Top Senator Demands Palestinians Change ‘Martyr Payments’ Laws as Taylor Force Act Moves Closer to Potential Passage
As the Senate Foreign Relations Committee prepares to pass a bill that would massively cut aid to the Palestinian Authority (PA) until it ends its $300 million in annual payments to convicted terrorists and their families, one of the legislation’s leading advocates has said that the PA must change its own laws regarding the payments as a condition for continued US assistance.
“PA money is going to be cut off until they change their laws basically rewarding people for being terrorists,” Senator Lindsey Graham (R-SC) told The Weekly Standard (TWS) on Monday. In September 2016, Graham introduced the Taylor Force Act — named for the American fatality in a March 2016 terrorist attack in Israel — which is now set to be comfortably passed by the Foreign Relations Committee before the August recess.
“We have gotten the bill in a place where it’s going to receive overwhelming support,” Sen. Bob Corker (R-TN) told TWS.
A spokesperson for the National Security Council expressed support for the legislation as well. “The Taylor Force Act correctly identifies a significant issue and offers an option to address a major issue of concern,” the spokesperson said.
The issue of the PA’s ongoing policy of “martyr payments” has emerged as the main stumbling block in the initial attempts of President Donald Trump to revive direct talks between Israel and the Palestinians. PA President Mahmoud Abbas — who assured Trump in Washington, DC in May that Palestinian children were being raised in a “culture of peace” — earlier this month pledged to retain the policy even if doing so cost him his office.
“Even if I will have to leave my position, I will not compromise on the salary (rawatib) of a martyr (Shahid) or a prisoner, as I am the president of the entire Palestinian people, including the prisoners, the martyrs, the injured, the expelled, and the uprooted,” a July 5 Facebook statement published in Abbas’ name declared.

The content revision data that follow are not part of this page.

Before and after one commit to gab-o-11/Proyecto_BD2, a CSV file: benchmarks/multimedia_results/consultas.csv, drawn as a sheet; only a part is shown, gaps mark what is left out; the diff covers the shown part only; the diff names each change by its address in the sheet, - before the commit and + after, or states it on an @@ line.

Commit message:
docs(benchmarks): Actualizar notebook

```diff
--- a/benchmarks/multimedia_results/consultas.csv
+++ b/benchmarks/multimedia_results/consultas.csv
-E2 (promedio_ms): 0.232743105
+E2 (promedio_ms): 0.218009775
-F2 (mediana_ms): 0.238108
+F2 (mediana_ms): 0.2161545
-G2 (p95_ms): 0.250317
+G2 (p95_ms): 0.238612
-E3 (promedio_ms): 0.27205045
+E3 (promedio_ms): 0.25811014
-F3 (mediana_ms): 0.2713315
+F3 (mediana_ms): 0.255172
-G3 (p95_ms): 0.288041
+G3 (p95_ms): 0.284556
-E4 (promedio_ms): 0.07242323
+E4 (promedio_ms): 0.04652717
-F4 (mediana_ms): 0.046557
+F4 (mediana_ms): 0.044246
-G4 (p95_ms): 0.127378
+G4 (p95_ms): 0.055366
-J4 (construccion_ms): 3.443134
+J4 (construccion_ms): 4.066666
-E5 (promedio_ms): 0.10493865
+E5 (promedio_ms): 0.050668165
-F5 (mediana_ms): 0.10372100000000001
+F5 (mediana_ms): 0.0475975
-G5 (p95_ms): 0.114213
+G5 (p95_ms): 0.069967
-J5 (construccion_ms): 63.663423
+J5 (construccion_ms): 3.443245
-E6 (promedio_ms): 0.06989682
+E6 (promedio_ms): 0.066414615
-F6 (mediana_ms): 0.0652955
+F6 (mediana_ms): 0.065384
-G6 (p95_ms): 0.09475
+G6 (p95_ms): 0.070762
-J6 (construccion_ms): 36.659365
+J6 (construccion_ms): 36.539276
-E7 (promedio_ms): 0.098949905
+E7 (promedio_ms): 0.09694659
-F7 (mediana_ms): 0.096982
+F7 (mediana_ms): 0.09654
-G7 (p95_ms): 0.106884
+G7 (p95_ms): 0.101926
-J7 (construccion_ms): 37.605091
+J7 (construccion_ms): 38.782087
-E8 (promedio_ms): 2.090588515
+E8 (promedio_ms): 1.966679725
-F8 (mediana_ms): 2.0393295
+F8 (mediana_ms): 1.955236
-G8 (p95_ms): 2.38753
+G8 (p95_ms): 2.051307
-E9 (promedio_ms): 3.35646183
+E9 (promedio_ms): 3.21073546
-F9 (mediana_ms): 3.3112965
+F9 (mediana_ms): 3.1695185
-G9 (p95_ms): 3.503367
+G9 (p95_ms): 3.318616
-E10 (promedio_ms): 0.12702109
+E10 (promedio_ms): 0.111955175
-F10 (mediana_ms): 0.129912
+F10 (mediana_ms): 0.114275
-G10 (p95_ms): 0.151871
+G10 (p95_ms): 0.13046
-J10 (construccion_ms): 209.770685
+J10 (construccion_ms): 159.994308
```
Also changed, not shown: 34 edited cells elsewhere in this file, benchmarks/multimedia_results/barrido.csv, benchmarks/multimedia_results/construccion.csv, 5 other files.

The Foreign Relations Committee will likely tweak the bill before approving it, with a careful eye on any remaining loopholes. Last week, former US government officials Elliott Abrams and Daniel Shapiro testified before the committee in favor of the Taylor Force Act, offering further suggestions intended — as Shapiro put it — to “effectively advance the goal of ending Palestinian payments to terrorist prisoners, while avoiding unintended harm to other US and Israeli interests.”